THIS year has been an incredibly busy one for Cork poet and author Daragh Fleming, including the publication of his first two chapbooks of poetry.
“My first chapbook was published in February by Bottlecap Press, and the second, Poems That Were Written On Trains But Weren’t Written About Trains was released this month,” he tells The Echo.
“The latest, you’ll be surprised to learn, was written primarily on trains in their first drafts.”
The chapbook consists of 19 poems, and tracks a nine-week trip through Europe towards the end of 2021.
“The idea was tell a story using the poems as the medium,” Darragh explains. “This small collection addresses wanderlust, falling in love, falling out of love, and the desire to seek familiarity and a sense of self in the unknown.”

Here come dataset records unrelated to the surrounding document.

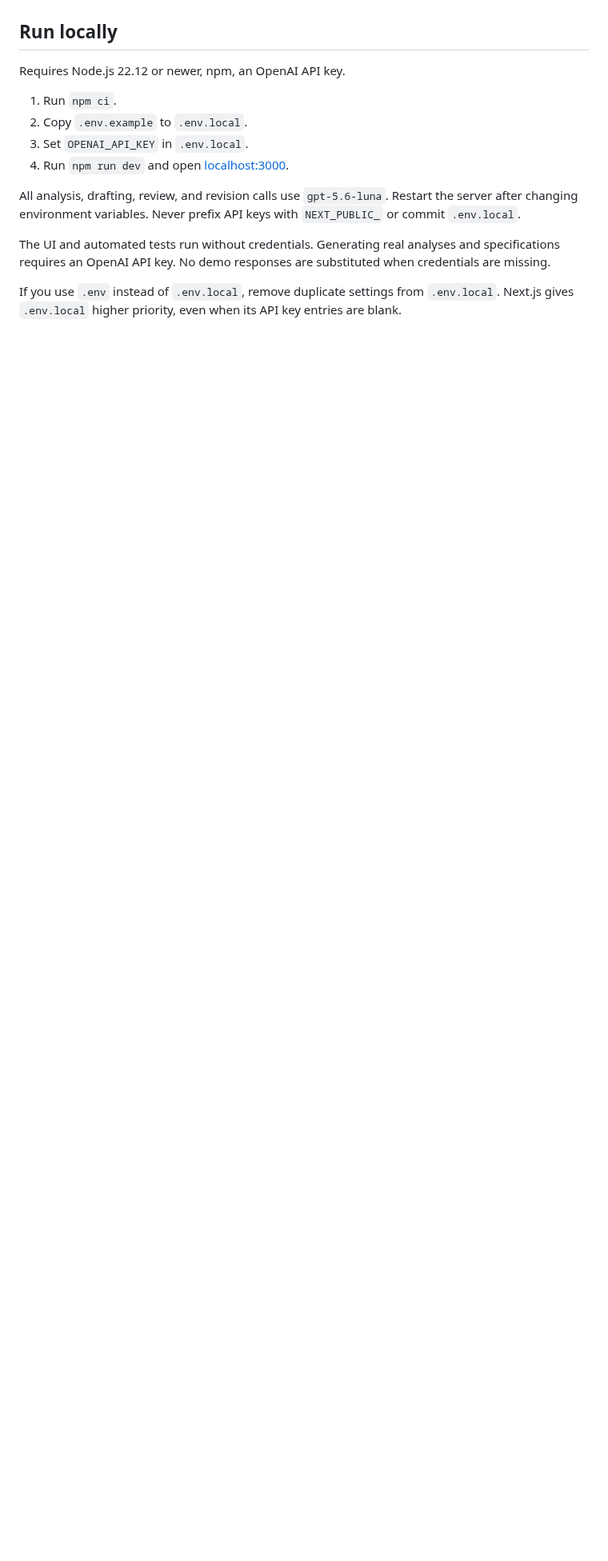
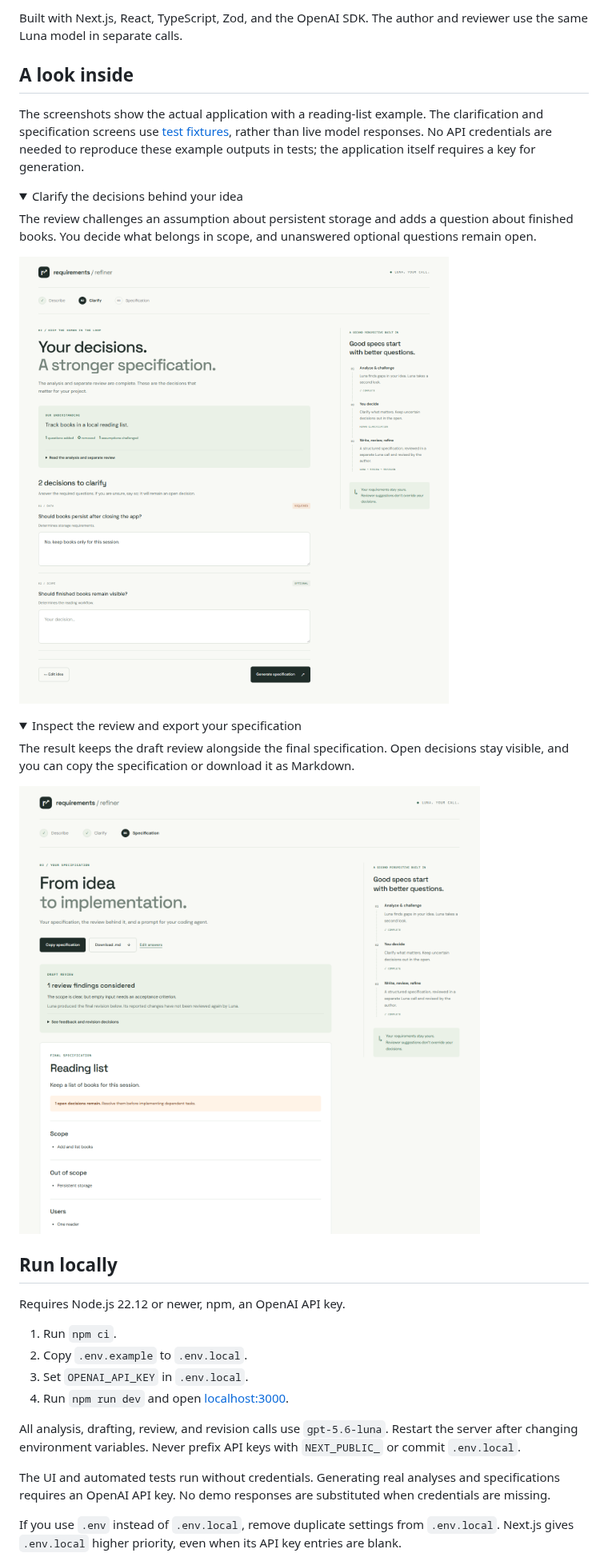
Before and after one commit to Timerk/AI-Requirements-Refiner, a Markdown page: README.md, the part around one of its changes. Shown at 80% size. GitHub-like rendering; pictures changed too: docs/screenshots/clarification.png (added), docs/screenshots/specification.png (added); folded sections open; blank space fills up the shorter version.

Commit message:
docs: improve README presentation with app screenshots

```diff
--- a/README.md
+++ b/README.md
@@ -4,3 +22,26 @@ A small Next.js application that turns a project idea into a structured specific
+Built with Next.js, React, TypeScript, Zod, and the OpenAI SDK. The author and reviewer use the same Luna model in separate calls.
+
+## A look inside
+
+The screenshots show the actual application with a reading-list example. The clarification and specification screens use [test fixtures](tests/fixtures.ts), rather than live model responses. No API credentials are needed to reproduce these example outputs in tests; the application itself requires a key for generation.
+
+<details>
+<summary>Clarify the decisions behind your idea</summary>
+
+The review challenges an assumption about persistent storage and adds a question about finished books. You decide what belongs in scope, and unanswered optional questions remain open.
+
+![Clarification screen showing the analysis summary, a required storage question, and an optional question about finished books](docs/screenshots/clarification.png)
+
+</details>
+
+<details>
+<summary>Inspect the review and export your specification</summary>
+
+The result keeps the draft review alongside the final specification. Open decisions stay visible, and you can copy the specification or download it as Markdown.
+
+![Specification screen showing draft review feedback, export actions, and the reading-list specification with an open decision](docs/screenshots/specification.png)
+
+</details>
 
 ## Run locally
 
```
Also changed, not shown: other parts of README.md (+37 -14 lines), docs/screenshots/idea.png (added).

Daragh, a Glounthaune native, combines his literary career with work as Digital Content Lead for mental health charity A Lust For Life and writes regularly for the charity’s website and for HeadStuff.org. He also has two collections of short stories published by Riversong Books; The Book of Revelations (2019) and If You Are Reading This Then Drink Water (2020).

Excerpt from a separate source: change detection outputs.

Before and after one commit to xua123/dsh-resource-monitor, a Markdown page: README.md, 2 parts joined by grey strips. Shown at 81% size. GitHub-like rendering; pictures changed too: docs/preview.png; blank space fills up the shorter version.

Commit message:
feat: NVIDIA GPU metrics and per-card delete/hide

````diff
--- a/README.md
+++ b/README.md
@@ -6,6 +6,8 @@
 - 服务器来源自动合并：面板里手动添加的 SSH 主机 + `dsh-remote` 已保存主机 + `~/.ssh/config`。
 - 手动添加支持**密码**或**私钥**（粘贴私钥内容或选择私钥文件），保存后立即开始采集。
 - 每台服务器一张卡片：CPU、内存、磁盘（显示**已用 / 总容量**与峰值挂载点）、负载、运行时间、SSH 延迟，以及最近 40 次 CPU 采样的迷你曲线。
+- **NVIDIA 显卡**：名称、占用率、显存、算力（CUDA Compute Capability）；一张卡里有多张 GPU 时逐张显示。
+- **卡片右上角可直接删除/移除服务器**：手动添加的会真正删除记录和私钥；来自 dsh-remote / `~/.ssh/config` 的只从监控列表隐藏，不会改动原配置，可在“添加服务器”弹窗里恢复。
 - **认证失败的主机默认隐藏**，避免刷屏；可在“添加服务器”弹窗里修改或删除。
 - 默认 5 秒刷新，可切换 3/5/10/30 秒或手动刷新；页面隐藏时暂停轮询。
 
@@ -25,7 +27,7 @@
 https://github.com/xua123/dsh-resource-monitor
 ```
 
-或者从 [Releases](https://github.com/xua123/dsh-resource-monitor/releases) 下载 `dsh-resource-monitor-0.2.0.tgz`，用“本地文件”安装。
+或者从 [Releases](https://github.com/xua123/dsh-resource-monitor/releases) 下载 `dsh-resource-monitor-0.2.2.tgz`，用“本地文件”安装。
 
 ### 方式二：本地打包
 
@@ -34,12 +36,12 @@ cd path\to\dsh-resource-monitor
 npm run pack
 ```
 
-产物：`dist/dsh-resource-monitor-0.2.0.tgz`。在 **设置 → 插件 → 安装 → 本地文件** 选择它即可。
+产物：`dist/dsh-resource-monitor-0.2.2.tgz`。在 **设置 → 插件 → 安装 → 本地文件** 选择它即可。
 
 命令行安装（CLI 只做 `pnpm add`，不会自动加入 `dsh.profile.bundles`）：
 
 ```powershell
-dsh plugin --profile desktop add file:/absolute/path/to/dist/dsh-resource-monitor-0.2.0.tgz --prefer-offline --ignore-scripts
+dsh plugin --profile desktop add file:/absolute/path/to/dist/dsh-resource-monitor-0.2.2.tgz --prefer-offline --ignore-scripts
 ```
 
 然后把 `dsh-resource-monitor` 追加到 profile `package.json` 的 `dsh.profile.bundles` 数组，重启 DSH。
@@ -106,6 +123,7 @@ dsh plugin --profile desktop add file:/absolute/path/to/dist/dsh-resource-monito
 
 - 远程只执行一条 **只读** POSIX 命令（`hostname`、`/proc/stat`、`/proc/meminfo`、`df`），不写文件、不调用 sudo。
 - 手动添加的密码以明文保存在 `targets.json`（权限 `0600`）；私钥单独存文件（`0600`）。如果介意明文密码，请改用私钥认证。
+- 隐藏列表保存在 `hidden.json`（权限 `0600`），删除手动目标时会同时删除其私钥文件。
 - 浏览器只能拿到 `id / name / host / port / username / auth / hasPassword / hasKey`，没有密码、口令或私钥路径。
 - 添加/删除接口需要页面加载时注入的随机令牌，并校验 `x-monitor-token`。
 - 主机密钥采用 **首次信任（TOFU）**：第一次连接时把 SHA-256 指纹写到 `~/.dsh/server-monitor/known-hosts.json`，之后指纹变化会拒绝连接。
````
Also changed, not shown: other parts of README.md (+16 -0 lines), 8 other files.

Another recent success was winning From The Well, the annual short story competition organised by Cork County Library and Arts Service, in 2021. Cork is well known for its thriving literary scene, something Daragh believes is a source of inspirations for up-and-coming writers.
“I think I’m definitely involved now, more so than ever,” he says. “The thing about the Cork writing scene, and the Irish writing scene in general, is that everyone is sincerely encouraging.

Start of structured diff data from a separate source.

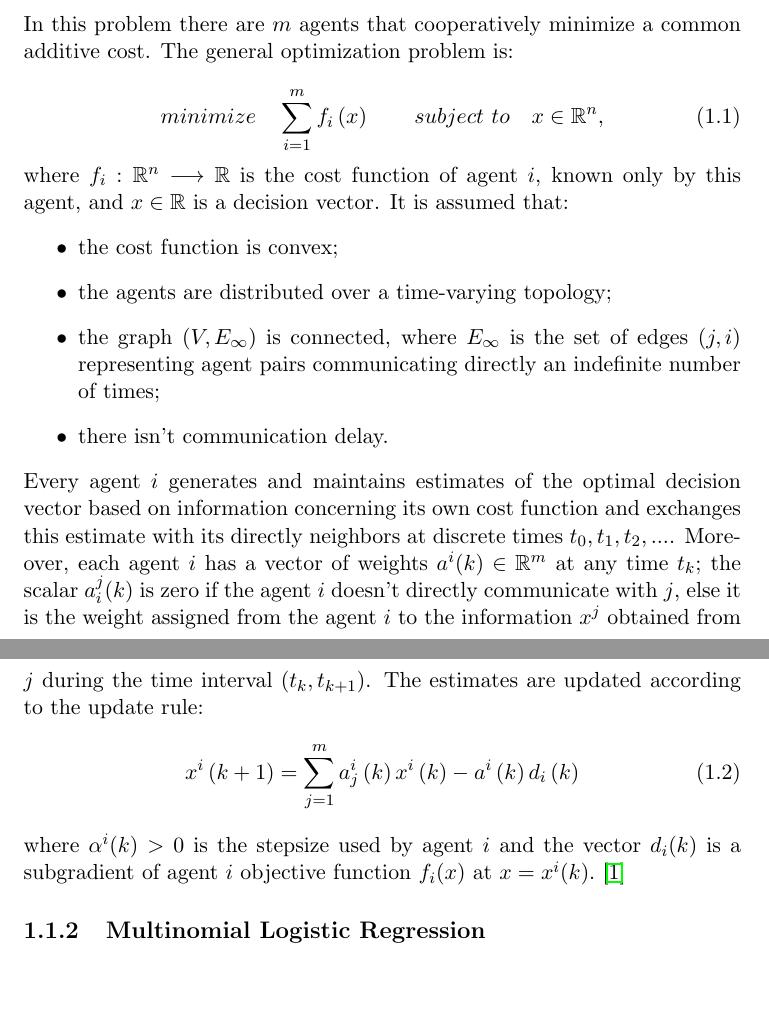
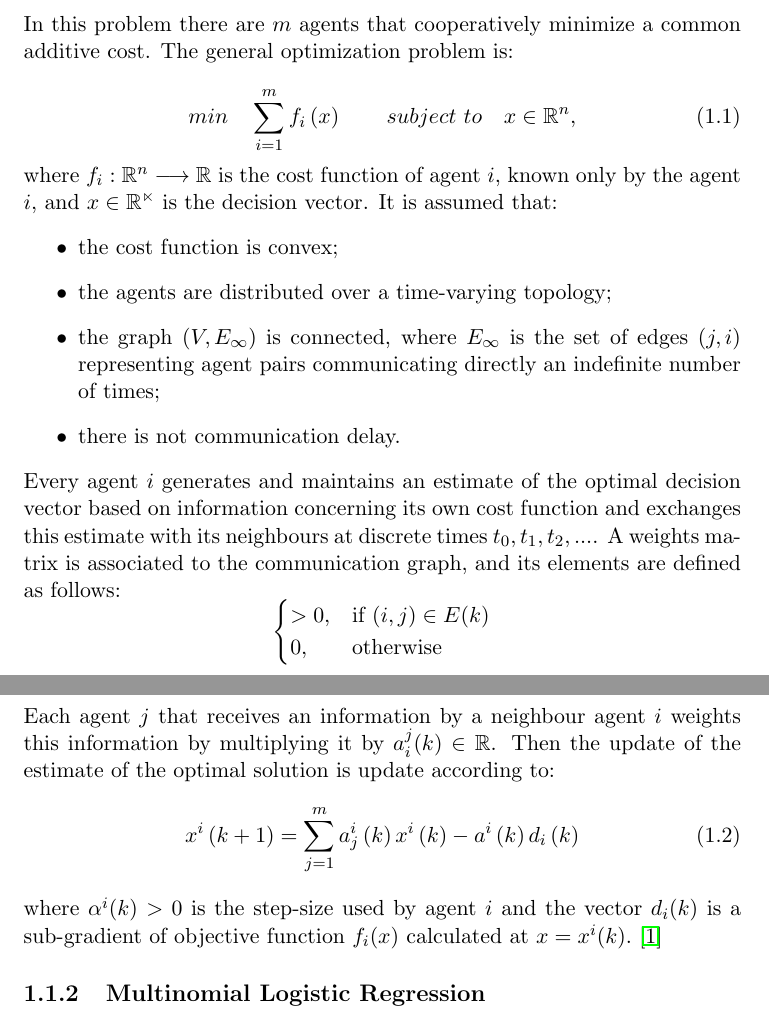
Before and after one commit to DaBasile/gradient_consensus, a LaTeX thesis (ACT_Report/main.tex): two parts of pages 8 and 9 of 19, joined at a grey line, cut so that both start at the same text, the shorter picture padded with empty space. Compiled offline with LaTeX, dvips and Ghostscript.

Commit message:
Corrections

```diff
--- a/ACT_Report/main.tex
+++ b/ACT_Report/main.tex
@@ -93,20 +93,27 @@ The present work is divided into two chapters. In Chapter \ref{Cap1}, it is intr
 \subsection {Distributed Subgradient Methods for Multi-Agent Optimization} \label{Subsec1.1.1}
 In this problem there are $m$ agents that cooperatively minimize a common additive cost. The general optimization problem is:\\
 \begin{equation} \label{costfunct}
-minimize \quad \sum\limits_{i=1}^{m} f_{i} \left( x \right) \qquad subject \ to \quad x \in \mathbb{R}^n,
+min \quad \sum\limits_{i=1}^{m} f_{i} \left( x \right) \qquad subject \ to \quad x \in \mathbb{R}^n,
 \end{equation}
-where $f_i : \mathbb{R}^n \longrightarrow \mathbb{R}$ is the cost function of agent $i$, known only by this agent, and $x \in \mathbb{R}$ is a decision vector. It is assumed that:
+where $f_i : \mathbb{R}^n \longrightarrow \mathbb{R}$ is the cost function of agent $i$, known only by the agent $i$, and $x \in \mathbb{R^n}$ is the decision vector. It is assumed that:
 \begin{itemize}
 \item the cost function is convex;
 \item the agents are distributed over a time-varying topology;
 \item the graph $\left(V,E_\infty\right)$ is connected, where $E_\infty$ is the set of edges $\left(j,i\right)$ representing agent pairs communicating directly an indefinite number of times;
-\item there isn't communication delay.
+\item there is not communication delay.
 \end{itemize}
-Every agent $i$ generates and maintains estimates of the optimal decision vector based on information concerning its own cost function and exchanges this estimate with its directly neighbors at discrete times $t_0, t_1, t_2, ...$. Moreover, each agent $i$ has a vector of weights $a^i(k) \in \mathbb{R}^m$ at any time $t_k$; the scalar $a_i^j(k)$ is zero if the agent $i$ doesn't directly communicate with $j$, else it is the weight assigned from the agent $i$ to the information $x^j$ obtained from $j$ during the time interval $(t_k,t_{k+1})$. The estimates are updated according to the update rule:
+Every agent $i$ generates and maintains an estimate of the optimal decision vector based on information concerning its own cost function and exchanges this estimate with its neighbours at discrete times $t_0, t_1, t_2, ...$. A weights matrix is associated to the communication graph, and its elements are defined as follows:
+\[
+	\begin{cases}
+		> 0, & \text{if } (i,j) \in E(k) \\
+		0, & \text{otherwise}
+	\end{cases}
+\]
+Each agent $j$ that receives an information by a neighbour agent $i$ weights this information by multiplying it by $a_i^j(k) \in \mathbb{R}$. Then the update of the estimate of the optimal solution is update according to:
 \begin{equation} \label{update}
 x^i\left(k+1\right) = \sum_{j=1}^{m}{a_j^i\left(k\right)x^i\left(k\right)-a^i\left(k\right)d_i\left(k\right)}
 \end{equation}
-where $\alpha^i(k)>0$ is the stepsize used by agent $i$ and the vector $d_i(k)$ is a subgradient of agent $i$ objective function $f_i(x)$ at $x=x^i(k)$. \cite{CITATION:1}
+where $\alpha^i(k)>0$ is the step-size used by agent $i$ and the vector $d_i(k)$ is a sub-gradient of objective function $f_i(x)$ calculated at $x=x^i(k)$. \cite{CITATION:1}
 
 \subsection {Multinomial Logistic Regression} \label{Subsec1.1.2}
 The problem to be solved is a Supervised Learning problem called Multinomial Logistic Regression, also known as Softmax Regression, and it generalizes the more common Logistic Regression. The difference between them is that in the former there are several classes to be considered, in the latter, there are only two classes (or equivalently a binary class).\\
```
Also changed, not shown: ACT_Report/main.tex (18 more changed lines).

“I was given the opportunity to read some of my work at the Rebound Arts Festival here in the city last Spring, which allowed me to bump elbows with local writers like Lucy Holme, Patrick Holloway, and Eimear Ryan.
“There’s such a rich culture here of fanning the flames that it is difficult to not be motivated and inspired.
“Then of course, you have events like The West Cork Literary Festival which took place this month, again another place to showcase work and listen to established writers. You have the festivals, the many budding literary journals here in Cork such as Swerve, The Four Faced Liar, HOWL and Bealtaine, as well reading events like Fiction at the Friary, O Bhéal and Limesquare Poets.
“It’s safe to say there is a wide range of places writers can go to be inspired and receive much needed encouragement.”
Later this year, Daragh will be adding yet another string to his bow with the publication of a non-fiction collection. But first, a trip to the continent is on the cards.
“Next up for me is a week long writers’ residency in Olut, Spain, in October to work on a collection of short stories and deliver a workshop,” Daragh says.
“After that, I’ll be back in Cork for the launch of my debut non-fiction book, a collection of essays on mental health called Lonely Boy published by BookHub Publishing of Galway.”
Sounds like the second half of the year is set to be just as busy as the first for this prolific young talent.
Poems That Were Written On Trains But Weren’t Written About Trains is available at www.bookdepository.com. Lonely Boy is due for release on November 10, and will be launched in Cork on the same day.